◆ BRIEF
Scan the data, and whenever a line contains "family", copy it.

◆ WORKING DATA

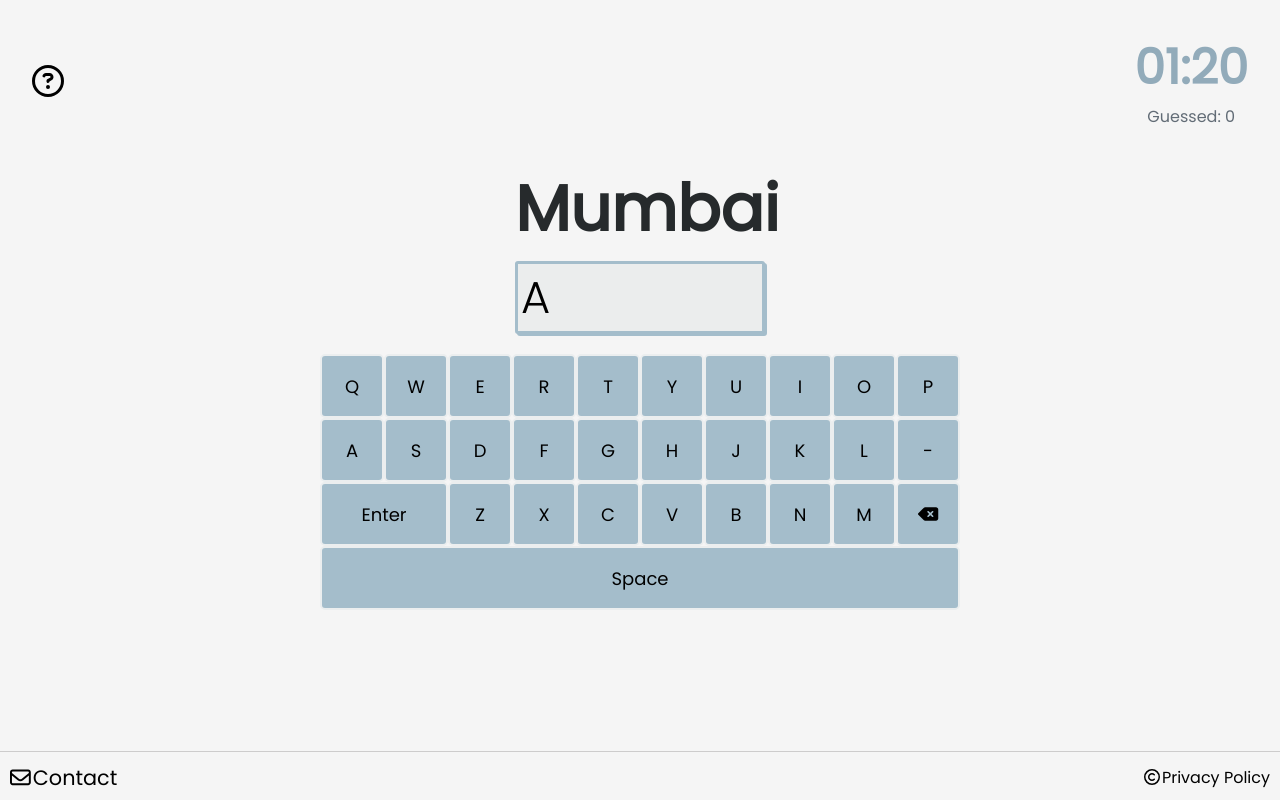
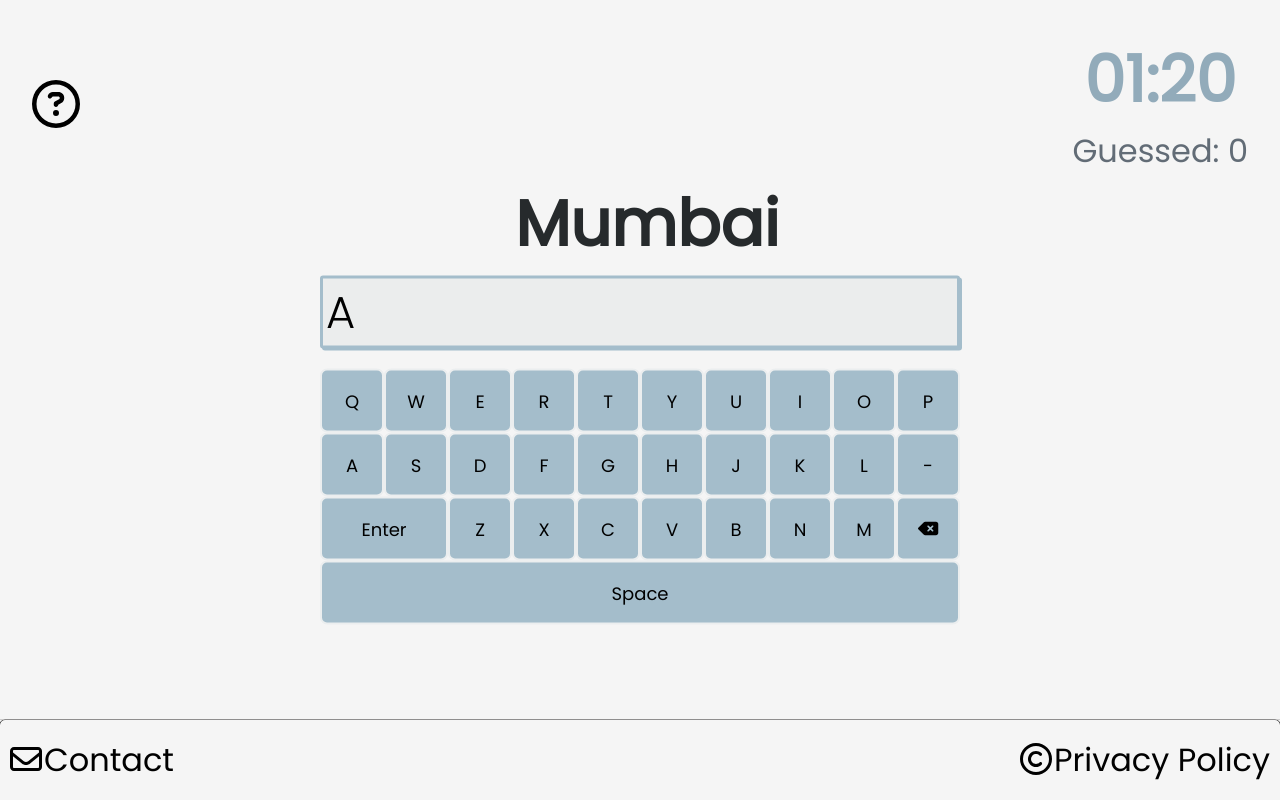
Before and after one commit to nickgabriadze/Towngraphy, a React (Create React App) app: page / in a window 1280 px wide. Built offline with nearby package versions, Linux system fonts and the light colour scheme.

Commit message:
Made a bit more responsive

```diff
--- a/src/App/App.css
+++ b/src/App/App.css
@@ -53,3 +53,18 @@ body{
 
 
 }
+
+
+
+@media screen and (min-width:800px) and (min-height: 800px) {
+  #score-howTo{
+    padding-bottom: 0;
+  }
+
+  .container{
+    position: absolute;
+    top:50%;
+    left: 50%;
+    transform: translate(-50%, -50%);
+  }
+}
--- a/src/Components/Footer/footer.css
+++ b/src/Components/Footer/footer.css
@@ -47,8 +47,22 @@ a {
 }
 
 
-@media (mix-width: 450px){
+@media screen and (min-width:1000px) and (min-height: 800px){
+    #flexable-footer{
+        height: 5rem;
+    }
+
     .footer-container{
-        display: none;
+        height: 5rem;
+        box-shadow: 0 0 0 0.5px black;
     }
+    #copyright-logo-with-text {
+        font-size: 2rem;
+    }
+
+    #envelope, #contact-mail{
+        font-size: 2rem;
+    }
+
+
 }
--- a/src/Components/Header/header.css
+++ b/src/Components/Header/header.css
@@ -102,3 +102,9 @@
         padding-top: 12px;
     }
 }
+
+@media screen and (max-width: 300px){
+    .explain-mobile{
+        width: 200px;
+    }
+}
--- a/src/Components/HowTo/howToInstruction.css
+++ b/src/Components/HowTo/howToInstruction.css
@@ -1,10 +1,11 @@
 @import url('https://fonts.googleapis.com/css2?family=Poppins&display=swap');
-#circle-questionMark{
+
+#circle-questionMark {
     font-size: 2rem;
     cursor: pointer;
 }
 
-#explanation{
+#explanation {
     background-color: #9d9d9d;
     text-align: center;
     color: rgb(255, 255, 255);
@@ -12,7 +13,19 @@
     padding: 2px;
     width: 200px;
     height: auto;
-    font-size:10px;
-    font-family: 'Poppins','Gill Sans', 'Gill Sans MT', 'Calibri', 'Trebuchet MS', 'sans-serif';
+    font-size: 10px;
+    font-family: 'Poppins', 'Gill Sans', 'Gill Sans MT', 'Calibri', 'Trebuchet MS', 'sans-serif';
     cursor: pointer;
 }
+
+@media screen and (min-width:1000px) and (min-height: 800px) {
+    #explanation {
+        font-size: 1.2rem;
+        width: 40%;
+    }
+
+    #circle-questionMark {
+        font-size: 3rem;
+
+    }
+}
--- a/src/Components/Keyboard/keyboard.css
+++ b/src/Components/Keyboard/keyboard.css
@@ -115,6 +115,7 @@ button:focus {
     }
     button{
         font-size: 18px;
+        border-radius: 7px;
 
     }
 }
--- a/src/Components/Textbox/textBox.css
+++ b/src/Components/Textbox/textBox.css
@@ -116,13 +116,14 @@
 
 @media screen and (min-height: 800px) and (min-width: 1000px) {
     #box-for-input {
-        width: 100%;
+        width: 40rem;
         height: fit-content;
     }
 
 
     #pre-defined {
         font-size: 4rem;
+        text-align: center;
     }
 
     #answer {
--- a/src/Components/Textbox/textBox.jsx
+++ b/src/Components/Textbox/textBox.jsx
@@ -1,4 +1,4 @@
-import React, { useEffect, useState } from 'react';
+import React, { useEffect } from 'react';
 import './textBox.css';
 import { motion } from 'framer-motion';
 
--- a/src/Components/Timer/timer.css
+++ b/src/Components/Timer/timer.css
@@ -10,6 +10,17 @@
 #time{
     color: #92abba;
     font-size: 3rem;
-
     font-family:'Poppins', 'Franklin Gothic Medium', 'Arial Narrow', 'Arial', 'sans-serif';
 }
+
+
+@media screen and (min-width:1000px) and (min-height: 800px) {
+   #time{
+    font-size: 4rem;
+   }
+
+   #guessed{
+    font-size: 2rem;
+   }
+
+}
--- a/src/Components/Timer/timer.js
+++ b/src/Components/Timer/timer.js
@@ -23,7 +23,7 @@ export function Timerwithscore({ minute, second, guessed }) {
         <>
             <motion.div  className="timer">
                 <p style={minute === 0 ? second < 10 ? stylesForRed : stylesForNormal: stylesForNormal}id='time'>{`${formattedMinute}:${formattedSecond}`}</p>
-                <p  id='gussed'>Guessed: {guessed}</p>
+                <p  id='guessed'>Guessed: {guessed}</p>
             </motion.div>
         </>
     );
```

◆ EXPECTED ANSWER
 @import url('https://fonts.googleapis.com/css2?family=Poppins&display=swap');
-    font-family: 'Poppins','Gill Sans', 'Gill Sans MT', 'Calibri', 'Trebuchet MS', 'sans-serif';
+    font-family: 'Poppins', 'Gill Sans', 'Gill Sans MT', 'Calibri', 'Trebuchet MS', 'sans-serif';
     font-family:'Poppins', 'Franklin Gothic Medium', 'Arial Narrow', 'Arial', 'sans-serif';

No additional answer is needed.